“Their experience in tourism, the good recommendations from their clients, a shared vision in the area of sustainability, and well-established, long-term relations with their clients were the key reasons for the choice of this firm,” said ICT Marketing Director María Amalia Revelo.
22Squared has a long track record of successful promotional campaigns for U.S. companies and tourism ventures, including Marriott, Toyota, the “VisitFlorida” campaign, and the popular restaurant chain Buffalo Wild Wings. According to 22Squared’s director of corporate communications, Julianna Bowman, using the company’s “friendship model” strategy, the company aims to attract potential clients by engaging them, versus a force-feeding approach. Bowman said that one of 22Squared’s most successful campaigns is Buffalo Wild Wings. Since they began working together, the number of Buffalo Wild Wings friends on the social networking site Facebook has increased from 70,000 to over 3.8 million.
“On social network sites, some company pages are more popular than others because they talk to you more like a friend than a brand, and that is the way we try to approach any consumer,” Bowman said. “Instead of talking at them, we like to listen and make sure we talk to them. We engage them on topics that they are interested in.”
But taking on Costa Rica will present a new challenge for the company. Instead of promoting a product, company or restaurant, they are now faced with the task of attracting more people to an already very popular country.

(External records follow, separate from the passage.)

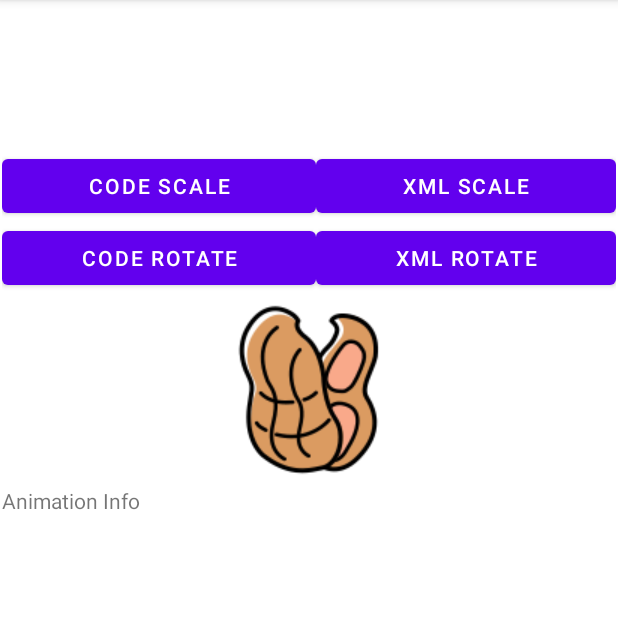
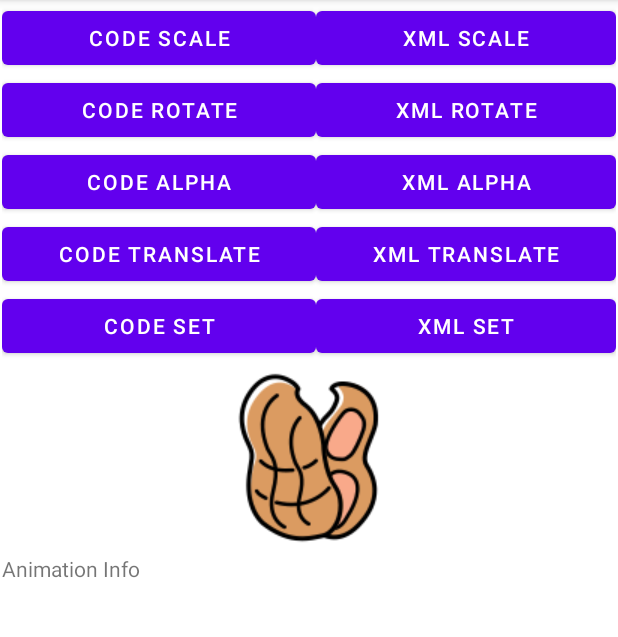
Before and after one commit to LeaMontreal/lab01_multimodule, an Android app: the screen it shows after launch (MainActivity), on a phone screen of 412 x 824 dp, the part 84-721 px from its top. Run offline under Robolectric (Android 15) with nearby library versions, the phone set to English and light mode, and no system bars.

Commit message:
Daily check in, Finished Animation test app.

```diff
--- /dev/null
+++ b/app/l10_animation/src/main/res/anim/alpha_test.xml
@@ -0,0 +1,5 @@
+<?xml version="1.0" encoding="utf-8"?>
+<alpha xmlns:android="http://schemas.android.com/apk/res/android"
+    android:fromAlpha="1"
+    android:toAlpha="0">
+</alpha>
--- a/app/l10_animation/src/main/res/layout/activity_main.xml
+++ b/app/l10_animation/src/main/res/layout/activity_main.xml
@@ -10,7 +10,7 @@
         android:layout_width="0dp"
         android:layout_height="0dp"
         android:layout_marginStart="1dp"
-        android:layout_marginTop="100dp"
+        android:layout_marginTop="1dp"
         android:layout_marginEnd="1dp"
         android:layout_marginBottom="1dp"
         android:orientation="vertical"
@@ -63,6 +63,72 @@
                 android:onClick="xmlAnimationRotate"/>
         </LinearLayout>
 
+        <LinearLayout
+            android:layout_width="match_parent"
+            android:layout_height="wrap_content"
+            android:orientation="horizontal">
+
+            <Button
+                android:id="@+id/btn_code_alpha"
+                android:layout_width="wrap_content"
+                android:layout_height="wrap_content"
+                android:layout_weight="1"
+                android:text="Code alpha"
+                android:onClick="codeAnimationAlpha"/>
+
+            <Button
+                android:id="@+id/btn_xml_alpha"
+                android:layout_width="wrap_content"
+                android:layout_height="wrap_content"
+                android:layout_weight="1"
+                android:text="Xml alpha"
+                android:onClick="xmlAnimationAlpha"/>
+        </LinearLayout>
+
+        <LinearLayout
+            android:layout_width="match_parent"
+            android:layout_height="wrap_content"
+            android:orientation="horizontal">
+
+            <Button
+                android:id="@+id/btn_code_translate"
+                android:layout_width="wrap_content"
+                android:layout_height="wrap_content"
+                android:layout_weight="1"
+                android:text="Code translate"
+                android:onClick="codeAnimationTranslate"/>
+
+            <Button
+                android:id="@+id/btn_xml_translate"
+                android:layout_width="wrap_content"
+                android:layout_height="wrap_content"
+                android:layout_weight="1"
+                android:text="Xml translate"
+                android:onClick="xmlAnimationTranslate"/>
+        </LinearLayout>
+
+        <LinearLayout
+            android:layout_width="match_parent"
+            android:layout_height="wrap_content"
+            android:orientation="horizontal">
+
+            <Button
+                android:id="@+id/btn_code_set"
+                android:layout_width="wrap_content"
+                android:layout_height="wrap_content"
+                android:layout_weight="1"
+                android:text="Code set"
+                android:onClick="codeAnimationSet"/>
+
+            <Button
+                android:id="@+id/btn_xml_set"
+                android:layout_width="wrap_content"
+                android:layout_height="wrap_content"
+                android:layout_weight="1"
+                android:text="Xml set"
+                android:onClick="xmlAnimationSet"/>
+        </LinearLayout>
+
         <ImageView
             android:id="@+id/iv_animation"
             android:layout_width="match_parent"
```
Also changed, not shown: app/l10_animation/src/main/java/com/wlj/l10_animation/MainActivity.java (+93 -0 lines).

“The numbers are through the roof as far as positive attributes and association with Costa Rica. It’s eco-friendly, it’s educational, it’s affordable, it’s so many things that are right on trend for [North] Americans right now,” said Phil Heuring, vice president and director of brand planning at 22Squared. “But making it accessible and making it happen, like ‘Why this year?’ and ‘Why now,’ and getting people to book vacations there; we think of it as both an opportunity and a challenge.”
Guarding the Costa Rica Brand
From “No Artificial Ingredients” to “Pura Vida,” and from health-care tourism to being deemed the “World’s Happiest Country” in 2009 by the Happy Planet Index; Costa Rica has a lot of clout in its brand name.
Last week, Dorie Clark, CEO of Clark Strategic Communications and a marketing strategy consultant, wrote a piece for the online publication The Huffington Post titled “Why Costa Rica is a Winning Brand,” in which she detailed four reasons why Costa Rica had achieved such a stellar international reputation. Clark wrote:
“Another way that Costa Rica has been successful in the past is ensuring that no side issues (read: civil wars, drug running, or armed gangs) dampen its core brand dominance in ecotourism.”
She added: “No one’s going to be interested in seeing monkeys in the rainforest if they’re afraid of getting kidnapped.”
And therein lies the piece of the Costa Rican brand that remains the most fragile. While someone traveling through the country may not be aware of the swelling national security problems, should they continue to grow, the Costa Rican brand could suffer.
Last year, Costa Rica was added to the U.S. government’s list of the world’s 20 major drug trafficking or producing countries. The list includes Afghanistan, Colombia, Honduras, Mexico and Venezuela (TT Sept. 15, 2010).
In addition to concern over increasing influence of regional drug traffickers, residents say security is their number one concern (TT Jan. 29, 2010).
It will be the containment of these pressing issues that will ultimately be the key to protecting the strength of the Costa Rica brand. Meanwhile, U.S. billboard campaigns will ensure that tourists keep pouring in.